MS GREEN: Yeah, great question. So redistricting, just definitional – from the definitional question, redistricting refers to the process of drawing the lines, so there’s not – there’s no value judgment. It’s just – redistricting is what we do every 10 years here in the United States after the U.S. Census is released. Gerrymandering has a pejorative sort of slant, and there are two types of gerrymandering that we see in the United States.
The first is partisan gerrymandering, which is just what you described where you – a typical example is where you have a minority party retaining power by drawing lines in such a way that it’s able to retain a majority power in a legislature. And then we have racial gerrymandering, which is – we saw very overt examples of that in the 1960s. There’s a famous case in – from Tuskegee, Alabama where the municipal lines were drawn to exclude, I think, all but four black voters from the municipality. And so that was a racial gerrymander where race was being used to prevent minorities from having a voice in the political process.

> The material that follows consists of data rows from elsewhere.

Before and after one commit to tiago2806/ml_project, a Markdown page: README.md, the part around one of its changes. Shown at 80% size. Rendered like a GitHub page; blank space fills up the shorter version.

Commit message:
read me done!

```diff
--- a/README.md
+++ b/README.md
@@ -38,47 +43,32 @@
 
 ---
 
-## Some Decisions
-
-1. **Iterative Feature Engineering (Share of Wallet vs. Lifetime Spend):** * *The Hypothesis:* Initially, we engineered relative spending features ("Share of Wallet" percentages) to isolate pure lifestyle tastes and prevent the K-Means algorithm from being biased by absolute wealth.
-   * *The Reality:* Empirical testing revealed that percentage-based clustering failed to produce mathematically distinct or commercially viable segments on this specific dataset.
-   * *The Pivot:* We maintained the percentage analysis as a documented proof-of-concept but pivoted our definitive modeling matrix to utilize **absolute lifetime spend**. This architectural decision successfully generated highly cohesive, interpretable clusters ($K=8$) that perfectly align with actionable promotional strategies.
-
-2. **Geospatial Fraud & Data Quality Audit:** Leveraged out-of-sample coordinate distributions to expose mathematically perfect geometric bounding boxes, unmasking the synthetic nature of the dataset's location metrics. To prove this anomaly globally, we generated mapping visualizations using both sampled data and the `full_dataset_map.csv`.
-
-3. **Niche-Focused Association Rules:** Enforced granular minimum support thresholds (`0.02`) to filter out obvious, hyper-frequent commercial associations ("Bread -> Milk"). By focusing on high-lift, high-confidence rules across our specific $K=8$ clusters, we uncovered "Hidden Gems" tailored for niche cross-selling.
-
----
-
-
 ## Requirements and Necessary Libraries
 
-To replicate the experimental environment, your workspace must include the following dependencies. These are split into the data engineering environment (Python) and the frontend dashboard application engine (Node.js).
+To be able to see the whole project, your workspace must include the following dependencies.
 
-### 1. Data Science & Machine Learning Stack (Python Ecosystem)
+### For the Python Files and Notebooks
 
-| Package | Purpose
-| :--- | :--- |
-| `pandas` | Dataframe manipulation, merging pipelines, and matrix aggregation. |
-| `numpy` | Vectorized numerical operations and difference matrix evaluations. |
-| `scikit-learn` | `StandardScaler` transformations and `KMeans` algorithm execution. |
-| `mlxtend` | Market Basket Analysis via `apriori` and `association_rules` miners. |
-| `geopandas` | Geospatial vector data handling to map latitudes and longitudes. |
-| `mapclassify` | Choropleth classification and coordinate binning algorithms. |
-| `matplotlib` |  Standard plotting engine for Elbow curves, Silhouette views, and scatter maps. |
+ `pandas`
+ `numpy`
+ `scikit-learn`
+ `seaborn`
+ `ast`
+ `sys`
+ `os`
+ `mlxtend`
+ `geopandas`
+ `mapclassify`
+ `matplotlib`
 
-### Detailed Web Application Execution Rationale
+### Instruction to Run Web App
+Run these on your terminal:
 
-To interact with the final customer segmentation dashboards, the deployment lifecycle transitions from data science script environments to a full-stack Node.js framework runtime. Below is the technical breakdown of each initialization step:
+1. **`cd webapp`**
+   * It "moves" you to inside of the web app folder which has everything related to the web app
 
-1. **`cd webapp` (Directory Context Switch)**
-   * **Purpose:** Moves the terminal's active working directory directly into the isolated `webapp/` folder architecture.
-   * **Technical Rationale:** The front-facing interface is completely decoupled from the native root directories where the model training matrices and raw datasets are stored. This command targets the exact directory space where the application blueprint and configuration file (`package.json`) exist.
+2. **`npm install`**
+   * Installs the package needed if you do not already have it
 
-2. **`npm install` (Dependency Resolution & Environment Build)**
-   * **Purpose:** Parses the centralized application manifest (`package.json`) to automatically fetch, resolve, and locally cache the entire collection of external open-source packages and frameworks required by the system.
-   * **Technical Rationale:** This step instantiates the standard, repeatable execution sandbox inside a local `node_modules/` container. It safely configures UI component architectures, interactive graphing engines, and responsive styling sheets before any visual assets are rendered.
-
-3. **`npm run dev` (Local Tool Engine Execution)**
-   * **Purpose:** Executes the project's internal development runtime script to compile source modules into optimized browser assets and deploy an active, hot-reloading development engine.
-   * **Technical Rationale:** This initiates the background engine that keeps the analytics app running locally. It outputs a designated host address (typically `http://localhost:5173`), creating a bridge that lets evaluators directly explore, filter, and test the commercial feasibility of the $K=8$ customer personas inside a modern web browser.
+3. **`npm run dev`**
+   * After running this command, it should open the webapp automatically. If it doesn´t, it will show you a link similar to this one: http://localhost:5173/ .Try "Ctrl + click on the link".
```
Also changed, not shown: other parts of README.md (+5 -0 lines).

And so in terms of how the process can be structured to provide faith that it is fair and that it’s reflecting democratic principles, I think we’ve come a long way on the technology side in terms of evaluating what maps actually do. So PlanScore, like I showed you, also the Princeton gerrymandering project, and a project out of Tufts – all three of those organizations are using data to help translate for the public what maps actually accomplish. Are they competitive? Do they give one party power over the other unfairly? Are they protective of minority voting rights? And I think those kinds of data projects are really making a difference in terms of translating what legislators are doing, because in the past a map could be published, but it would be very hard to tell whether or not that map – what impact that map was going to have. And I think we’re seeing this round data being leveraged to really help translate what is actually happening.

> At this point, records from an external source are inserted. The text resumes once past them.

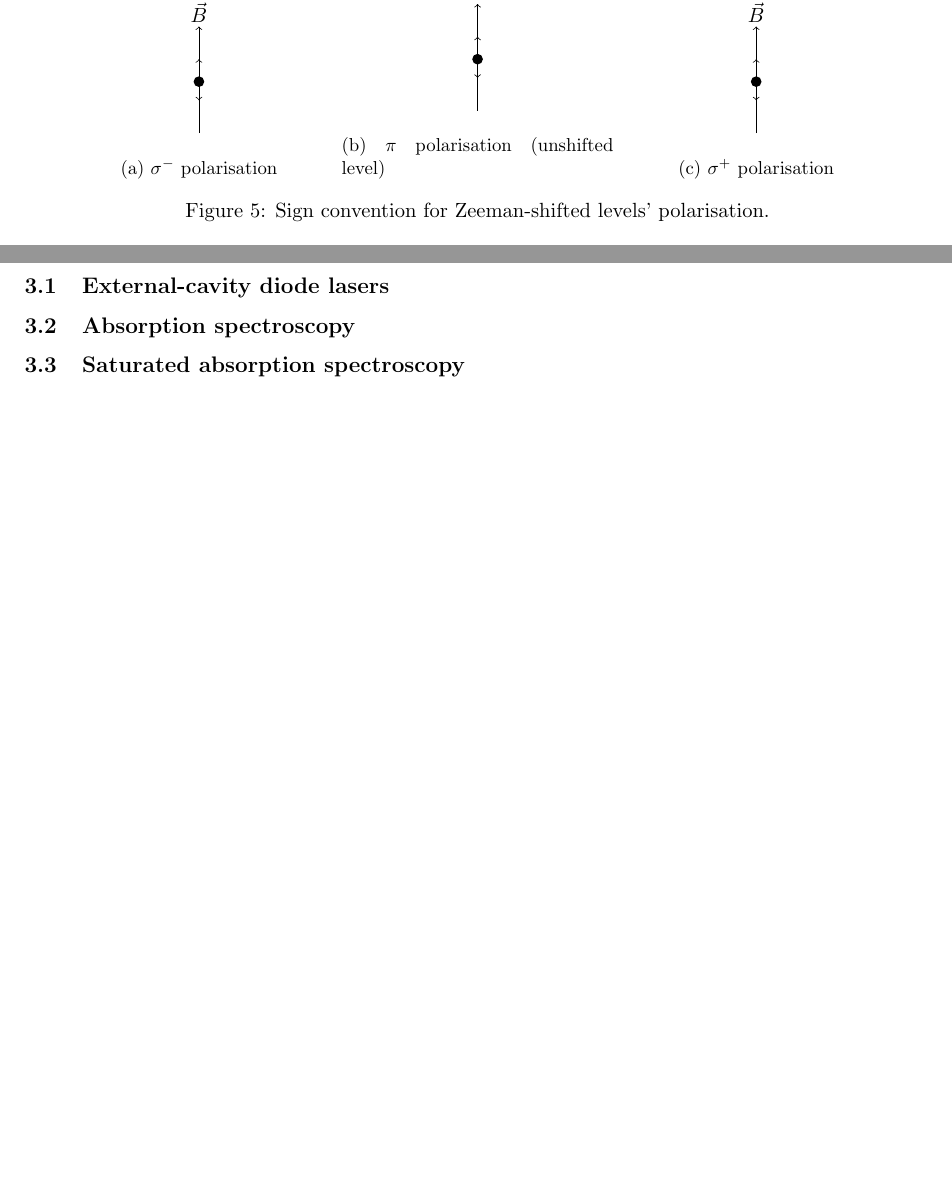
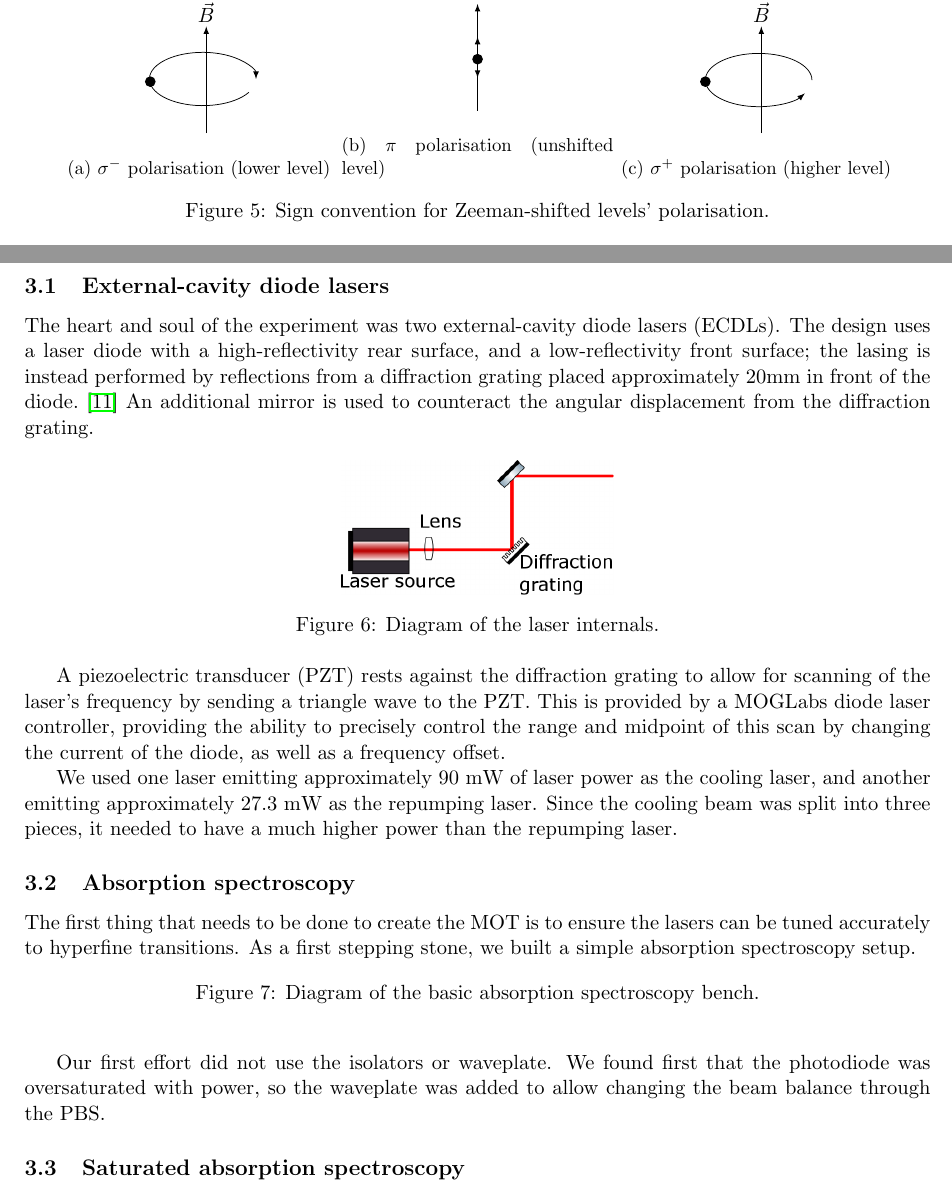
Before and after one commit to eleanor-em/scie30001, a LaTeX document (main.tex): two parts of pages 7 and 8 of 9, joined at a grey line, cut so that both start at the same text, the shorter picture padded with empty space. Compiled offline with pdfLaTeX.

Commit message:
updated diagram, started experimental setup

```diff
--- a/main.tex
+++ b/main.tex
@@ -16,6 +16,7 @@
 \renewcommand{\bibsection}{}
 \usetikzlibrary{arrows}
 \usetikzlibrary{positioning}
+\tikzset{>=latex}
 \usepackage{verbatim}
 \usepackage[margin=2cm]{geometry}
 \newcommand*\diff{\mathop{}\!\mathrm{d}}
@@ -275,10 +276,10 @@ levels closer to the beam's resonance, but only for those atoms \textit{towards}
             \node [above=of Bbase] (Btip) {};
             \draw [->] (Bbase)--(Btip)
                 node [near end, yshift=0.3cm, label=above:{\(\vec{B}\)}] {};
-            \draw [<->] ([yshift=0.75cm]Bbase.center)--([yshift=-0.75cm]Btip.center);
-            \fill (0,1.1) circle (0.1cm);
+            \draw [->] (0.8cm,0.9cm) arc [start angle=330, end angle=0, x radius=1cm, y radius=0.5cm];
+            \fill (-1.05,1.1) circle (0.1cm);
         \end{tikzpicture}
-        \caption{\(\sigma^-\) polarisation}
+        \caption{\(\sigma^-\) polarisation (lower level)}
     \end{subfigure}
     \begin{subfigure}{.3\textwidth}
         \centering
@@ -299,10 +300,10 @@ levels closer to the beam's resonance, but only for those atoms \textit{towards}
             \node [above=of Bbase] (Btip) {};
             \draw [->] (Bbase)--(Btip)
                 node [near end, yshift=0.3cm, label=above:{\(\vec{B}\)}] {};
-            \draw [<->] ([yshift=0.75cm]Bbase.center)--([yshift=-0.75cm]Btip.center);
-            \fill (0,1.1) circle (0.1cm);
+                \draw [->] (0.95cm,1.13cm) arc [start angle=0, end angle=330, x radius=1cm, y radius=0.5cm];
+                \fill (-1.05,1.1) circle (0.1cm);
         \end{tikzpicture}
-        \caption{\(\sigma^+\) polarisation}
+        \caption{\(\sigma^+\) polarisation (higher level)}
     \end{subfigure}
 
     \caption{Sign convention for Zeeman-shifted levels' polarisation.}
@@ -311,7 +312,32 @@ levels closer to the beam's resonance, but only for those atoms \textit{towards}
 \pagebreak
 \section{Experimental procedure}
 \subsection{External-cavity diode lasers}
+The heart and soul of the experiment was two external-cavity diode lasers (ECDLs). The design uses a laser diode
+with a high-reflectivity rear surface, and a low-reflectivity front surface; the lasing is instead performed by reflections
+from a diffraction grating placed approximately 20mm in front of the diode.~\cite{moglabsecd} An additional mirror is used to counteract
+the angular displacement from the diffraction grating.
+\begin{figure}[h]
+    \centering
+    \includegraphics[width=.3\textwidth]{images/ecdl-internals.png}
+    \caption{Diagram of the laser internals.}
+\end{figure}
+
+A piezoelectric transducer (PZT) rests against the diffraction grating to allow for scanning of the laser's frequency by sending a
+triangle wave to the PZT.\@ This is provided by a MOGLabs diode laser controller, providing the ability to precisely control the range
+and midpoint of this scan by changing the current of the diode, as well as a frequency offset.
+
+We used one laser emitting approximately 90 mW of laser power as the cooling laser, and another emitting approximately 27.3 mW as the
+repumping laser. Since the cooling beam was split into three pieces, it needed to have a much higher power than the repumping laser.
 \subsection{Absorption spectroscopy}
+The first thing that needs to be done to create the MOT is to ensure the lasers can be tuned accurately to hyperfine transitions. As a
+first stepping stone, we built a simple absorption spectroscopy setup.
+\begin{figure}[h]
+    \centering
+    \caption{Diagram of the basic absorption spectroscopy bench.}
+\end{figure}
+
+Our first effort did not use the isolators or waveplate. We found first that the photodiode was oversaturated with power, so the waveplate
+was added to allow changing the beam balance through the PBS.\@
 \subsection{Saturated absorption spectroscopy}
 \subsection{Vacuum cell setup}
 \subsection{Magnetic quadrupole}
```
Also changed, not shown: papers.bib (+6 -0 lines), images/ecdl-internals.png (added), images/transitions.png (deleted).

But the big question is whether anyone’s paying attention, first of all, and second of all, whether people care enough about the redistricting process or understand the redistricting process, even when presented with greater information, to sort of act or push for reforms or otherwise address gerrymandering that’s happening. So it’s a question at the end of the day, I think, of public will for reform.
MODERATOR: And with that, we have come to the end of our time today and conclude today’s briefing. As a reminder, the transcript and video will be posted later today on our website. On behalf of the U.S. Department of State and Washington Foreign Press Center, I’d like to thank Professor Green for giving her time today to brief the foreign press. Thank you and good morning.
MS GREEN: Thanks.